> _Supplied material_
###
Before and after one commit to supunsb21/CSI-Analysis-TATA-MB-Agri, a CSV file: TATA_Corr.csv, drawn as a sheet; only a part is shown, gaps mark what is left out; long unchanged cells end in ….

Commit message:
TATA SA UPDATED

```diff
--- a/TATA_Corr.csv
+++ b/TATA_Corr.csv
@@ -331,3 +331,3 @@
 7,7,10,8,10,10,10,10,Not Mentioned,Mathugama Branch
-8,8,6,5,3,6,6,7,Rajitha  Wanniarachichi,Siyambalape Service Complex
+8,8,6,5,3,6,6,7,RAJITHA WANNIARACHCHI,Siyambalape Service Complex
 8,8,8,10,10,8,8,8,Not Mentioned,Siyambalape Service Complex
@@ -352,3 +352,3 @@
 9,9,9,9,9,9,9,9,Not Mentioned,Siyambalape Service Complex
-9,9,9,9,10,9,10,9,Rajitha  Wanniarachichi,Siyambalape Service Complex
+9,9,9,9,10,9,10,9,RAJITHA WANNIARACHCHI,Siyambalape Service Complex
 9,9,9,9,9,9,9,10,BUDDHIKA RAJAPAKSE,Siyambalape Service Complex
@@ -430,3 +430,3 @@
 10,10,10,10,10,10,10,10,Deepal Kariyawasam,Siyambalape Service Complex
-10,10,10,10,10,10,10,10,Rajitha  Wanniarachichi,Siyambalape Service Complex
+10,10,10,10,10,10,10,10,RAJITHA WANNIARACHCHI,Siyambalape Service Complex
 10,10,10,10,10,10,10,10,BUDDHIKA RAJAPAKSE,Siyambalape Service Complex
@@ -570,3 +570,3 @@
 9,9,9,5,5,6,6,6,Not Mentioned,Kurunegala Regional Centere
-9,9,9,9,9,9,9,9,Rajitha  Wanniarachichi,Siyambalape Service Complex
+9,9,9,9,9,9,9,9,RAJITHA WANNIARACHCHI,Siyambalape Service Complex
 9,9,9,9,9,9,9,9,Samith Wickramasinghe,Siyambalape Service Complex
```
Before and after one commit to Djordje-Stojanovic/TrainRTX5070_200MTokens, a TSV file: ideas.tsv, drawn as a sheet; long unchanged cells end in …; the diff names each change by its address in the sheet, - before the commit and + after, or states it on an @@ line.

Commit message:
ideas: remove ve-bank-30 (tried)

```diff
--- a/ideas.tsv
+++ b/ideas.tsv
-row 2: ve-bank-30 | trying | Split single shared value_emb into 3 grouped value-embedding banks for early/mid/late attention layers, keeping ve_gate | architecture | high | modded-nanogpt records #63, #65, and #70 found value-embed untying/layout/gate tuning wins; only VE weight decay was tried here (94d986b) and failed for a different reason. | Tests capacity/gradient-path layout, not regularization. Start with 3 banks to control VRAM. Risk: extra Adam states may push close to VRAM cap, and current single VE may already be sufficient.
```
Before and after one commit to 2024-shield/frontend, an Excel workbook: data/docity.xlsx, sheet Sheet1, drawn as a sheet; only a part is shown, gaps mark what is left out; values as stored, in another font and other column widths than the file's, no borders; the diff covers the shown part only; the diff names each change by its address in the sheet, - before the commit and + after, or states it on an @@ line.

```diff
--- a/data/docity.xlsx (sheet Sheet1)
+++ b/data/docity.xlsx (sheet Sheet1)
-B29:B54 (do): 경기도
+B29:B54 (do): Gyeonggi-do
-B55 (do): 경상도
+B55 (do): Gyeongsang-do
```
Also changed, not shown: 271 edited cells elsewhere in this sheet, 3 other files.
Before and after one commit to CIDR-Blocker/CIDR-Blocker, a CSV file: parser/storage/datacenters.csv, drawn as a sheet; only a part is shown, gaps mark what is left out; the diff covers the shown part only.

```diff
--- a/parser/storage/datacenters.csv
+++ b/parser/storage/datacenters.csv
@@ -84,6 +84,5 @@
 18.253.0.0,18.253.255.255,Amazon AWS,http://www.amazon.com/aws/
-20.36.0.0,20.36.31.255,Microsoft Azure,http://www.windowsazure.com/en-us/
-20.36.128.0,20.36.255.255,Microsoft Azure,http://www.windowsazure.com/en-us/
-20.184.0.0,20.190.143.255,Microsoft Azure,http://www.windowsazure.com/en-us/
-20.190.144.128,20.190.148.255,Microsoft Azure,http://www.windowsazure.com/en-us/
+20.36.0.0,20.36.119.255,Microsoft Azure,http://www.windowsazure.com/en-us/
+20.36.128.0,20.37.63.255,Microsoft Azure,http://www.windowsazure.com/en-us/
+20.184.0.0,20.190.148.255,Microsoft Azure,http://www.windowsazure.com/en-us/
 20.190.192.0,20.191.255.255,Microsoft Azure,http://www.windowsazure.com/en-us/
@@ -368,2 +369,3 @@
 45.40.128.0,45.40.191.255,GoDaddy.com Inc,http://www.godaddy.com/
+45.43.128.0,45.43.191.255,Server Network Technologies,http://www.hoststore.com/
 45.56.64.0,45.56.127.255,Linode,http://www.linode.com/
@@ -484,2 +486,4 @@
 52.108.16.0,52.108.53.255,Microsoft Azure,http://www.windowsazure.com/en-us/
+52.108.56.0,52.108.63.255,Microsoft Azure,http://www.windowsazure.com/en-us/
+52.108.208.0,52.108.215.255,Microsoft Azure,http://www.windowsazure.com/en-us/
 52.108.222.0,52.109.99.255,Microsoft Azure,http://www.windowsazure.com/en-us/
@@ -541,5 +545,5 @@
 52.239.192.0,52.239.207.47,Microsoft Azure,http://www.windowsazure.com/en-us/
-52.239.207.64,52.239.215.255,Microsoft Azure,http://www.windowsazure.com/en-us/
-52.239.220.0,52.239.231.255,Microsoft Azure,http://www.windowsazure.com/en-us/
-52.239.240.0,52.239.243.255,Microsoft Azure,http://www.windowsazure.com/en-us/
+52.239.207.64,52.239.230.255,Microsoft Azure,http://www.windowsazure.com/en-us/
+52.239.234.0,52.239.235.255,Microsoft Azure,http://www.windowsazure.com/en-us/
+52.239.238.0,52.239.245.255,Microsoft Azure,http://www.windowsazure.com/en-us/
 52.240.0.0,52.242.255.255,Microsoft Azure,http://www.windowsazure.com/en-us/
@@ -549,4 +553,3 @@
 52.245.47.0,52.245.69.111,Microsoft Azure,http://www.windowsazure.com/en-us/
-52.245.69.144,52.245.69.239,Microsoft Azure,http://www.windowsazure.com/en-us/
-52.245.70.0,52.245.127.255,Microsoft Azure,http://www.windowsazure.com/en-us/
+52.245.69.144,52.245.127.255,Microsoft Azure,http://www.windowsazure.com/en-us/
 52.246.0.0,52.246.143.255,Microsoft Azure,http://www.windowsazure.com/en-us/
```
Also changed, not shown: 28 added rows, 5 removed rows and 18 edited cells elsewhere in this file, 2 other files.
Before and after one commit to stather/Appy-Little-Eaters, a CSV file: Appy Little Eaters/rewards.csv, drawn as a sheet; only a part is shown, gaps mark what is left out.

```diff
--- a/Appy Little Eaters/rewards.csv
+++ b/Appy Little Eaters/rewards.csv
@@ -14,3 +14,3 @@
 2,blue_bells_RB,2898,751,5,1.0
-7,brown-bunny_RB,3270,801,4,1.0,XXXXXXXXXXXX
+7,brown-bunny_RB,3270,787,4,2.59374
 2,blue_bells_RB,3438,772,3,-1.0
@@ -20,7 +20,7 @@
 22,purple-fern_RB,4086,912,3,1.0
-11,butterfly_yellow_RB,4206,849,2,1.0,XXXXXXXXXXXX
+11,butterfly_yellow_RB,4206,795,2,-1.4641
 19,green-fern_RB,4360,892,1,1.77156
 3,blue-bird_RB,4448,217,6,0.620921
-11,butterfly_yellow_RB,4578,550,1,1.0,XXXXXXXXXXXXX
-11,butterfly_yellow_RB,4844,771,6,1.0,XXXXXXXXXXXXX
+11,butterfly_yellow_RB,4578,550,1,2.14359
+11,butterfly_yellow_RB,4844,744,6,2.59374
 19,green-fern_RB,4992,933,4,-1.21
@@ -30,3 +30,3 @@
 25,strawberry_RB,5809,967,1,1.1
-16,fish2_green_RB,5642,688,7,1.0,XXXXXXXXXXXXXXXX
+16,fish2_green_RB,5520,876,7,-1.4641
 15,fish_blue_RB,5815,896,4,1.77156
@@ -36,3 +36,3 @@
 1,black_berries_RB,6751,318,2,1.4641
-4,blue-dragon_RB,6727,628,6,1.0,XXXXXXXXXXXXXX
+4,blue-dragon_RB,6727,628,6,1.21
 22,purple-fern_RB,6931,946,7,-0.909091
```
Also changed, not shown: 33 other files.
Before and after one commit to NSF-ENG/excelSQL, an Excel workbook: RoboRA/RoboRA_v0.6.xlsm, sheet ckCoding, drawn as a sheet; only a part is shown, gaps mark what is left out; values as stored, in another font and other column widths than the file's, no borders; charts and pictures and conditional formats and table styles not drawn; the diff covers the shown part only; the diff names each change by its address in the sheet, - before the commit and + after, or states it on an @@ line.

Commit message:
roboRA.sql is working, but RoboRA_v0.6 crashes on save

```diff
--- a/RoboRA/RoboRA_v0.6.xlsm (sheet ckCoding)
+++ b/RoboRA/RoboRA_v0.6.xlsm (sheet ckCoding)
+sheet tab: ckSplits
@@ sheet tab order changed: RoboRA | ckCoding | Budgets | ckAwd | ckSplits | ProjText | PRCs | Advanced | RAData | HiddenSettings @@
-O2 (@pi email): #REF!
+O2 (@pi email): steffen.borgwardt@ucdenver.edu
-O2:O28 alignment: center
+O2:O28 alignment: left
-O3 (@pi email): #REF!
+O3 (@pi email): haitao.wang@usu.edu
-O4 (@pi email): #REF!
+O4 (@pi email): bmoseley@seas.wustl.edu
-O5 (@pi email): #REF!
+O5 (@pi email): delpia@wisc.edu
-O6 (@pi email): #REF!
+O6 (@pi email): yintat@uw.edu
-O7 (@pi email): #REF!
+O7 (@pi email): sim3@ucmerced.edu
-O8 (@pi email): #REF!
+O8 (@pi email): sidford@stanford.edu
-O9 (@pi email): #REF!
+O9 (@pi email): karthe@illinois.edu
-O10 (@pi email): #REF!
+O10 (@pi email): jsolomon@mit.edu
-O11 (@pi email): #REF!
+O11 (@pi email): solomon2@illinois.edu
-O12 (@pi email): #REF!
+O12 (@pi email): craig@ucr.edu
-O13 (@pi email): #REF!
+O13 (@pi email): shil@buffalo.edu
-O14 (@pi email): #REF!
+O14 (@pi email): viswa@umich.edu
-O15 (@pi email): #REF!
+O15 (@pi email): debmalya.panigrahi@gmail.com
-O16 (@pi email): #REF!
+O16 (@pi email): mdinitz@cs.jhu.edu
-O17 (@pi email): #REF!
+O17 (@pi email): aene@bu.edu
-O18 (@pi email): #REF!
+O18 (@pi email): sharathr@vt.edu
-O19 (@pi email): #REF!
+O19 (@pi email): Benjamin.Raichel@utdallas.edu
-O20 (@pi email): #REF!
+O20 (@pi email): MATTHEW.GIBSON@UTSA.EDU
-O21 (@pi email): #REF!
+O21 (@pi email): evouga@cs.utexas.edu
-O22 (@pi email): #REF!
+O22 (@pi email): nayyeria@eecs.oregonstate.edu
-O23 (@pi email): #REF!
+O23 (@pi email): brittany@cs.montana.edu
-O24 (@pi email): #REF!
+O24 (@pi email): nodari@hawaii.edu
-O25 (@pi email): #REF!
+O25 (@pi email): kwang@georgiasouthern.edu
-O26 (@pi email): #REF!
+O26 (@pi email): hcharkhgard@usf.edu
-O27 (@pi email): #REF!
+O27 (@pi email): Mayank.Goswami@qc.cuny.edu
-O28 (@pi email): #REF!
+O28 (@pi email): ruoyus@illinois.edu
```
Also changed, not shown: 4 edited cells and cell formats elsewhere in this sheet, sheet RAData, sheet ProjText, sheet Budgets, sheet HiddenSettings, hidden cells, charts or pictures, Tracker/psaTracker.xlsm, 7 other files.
###
> _Your instructions_
Every line in the listing that holds the string "after" should be copied out.

> _Reply_
Before and after one commit to supunsb21/CSI-Analysis-TATA-MB-Agri, a CSV file: TATA_Corr.csv, drawn as a sheet; only a part is shown, gaps mark what is left out; long unchanged cells end in ….
Before and after one commit to Djordje-Stojanovic/TrainRTX5070_200MTokens, a TSV file: ideas.tsv, drawn as a sheet; long unchanged cells end in …; the diff names each change by its address in the sheet, - before the commit and + after, or states it on an @@ line.
Before and after one commit to 2024-shield/frontend, an Excel workbook: data/docity.xlsx, sheet Sheet1, drawn as a sheet; only a part is shown, gaps mark what is left out; values as stored, in another font and other column widths than the file's, no borders; the diff covers the shown part only; the diff names each change by its address in the sheet, - before the commit and + after, or states it on an @@ line.
Before and after one commit to CIDR-Blocker/CIDR-Blocker, a CSV file: parser/storage/datacenters.csv, drawn as a sheet; only a part is shown, gaps mark what is left out; the diff covers the shown part only.
Before and after one commit to stather/Appy-Little-Eaters, a CSV file: Appy Little Eaters/rewards.csv, drawn as a sheet; only a part is shown, gaps mark what is left out.
Before and after one commit to NSF-ENG/excelSQL, an Excel workbook: RoboRA/RoboRA_v0.6.xlsm, sheet ckCoding, drawn as a sheet; only a part is shown, gaps mark what is left out; values as stored, in another font and other column widths than the file's, no borders; charts and pictures and conditional formats and table styles not drawn; the diff covers the shown part only; the diff names each change by its address in the sheet, - before the commit and + after, or states it on an @@ line.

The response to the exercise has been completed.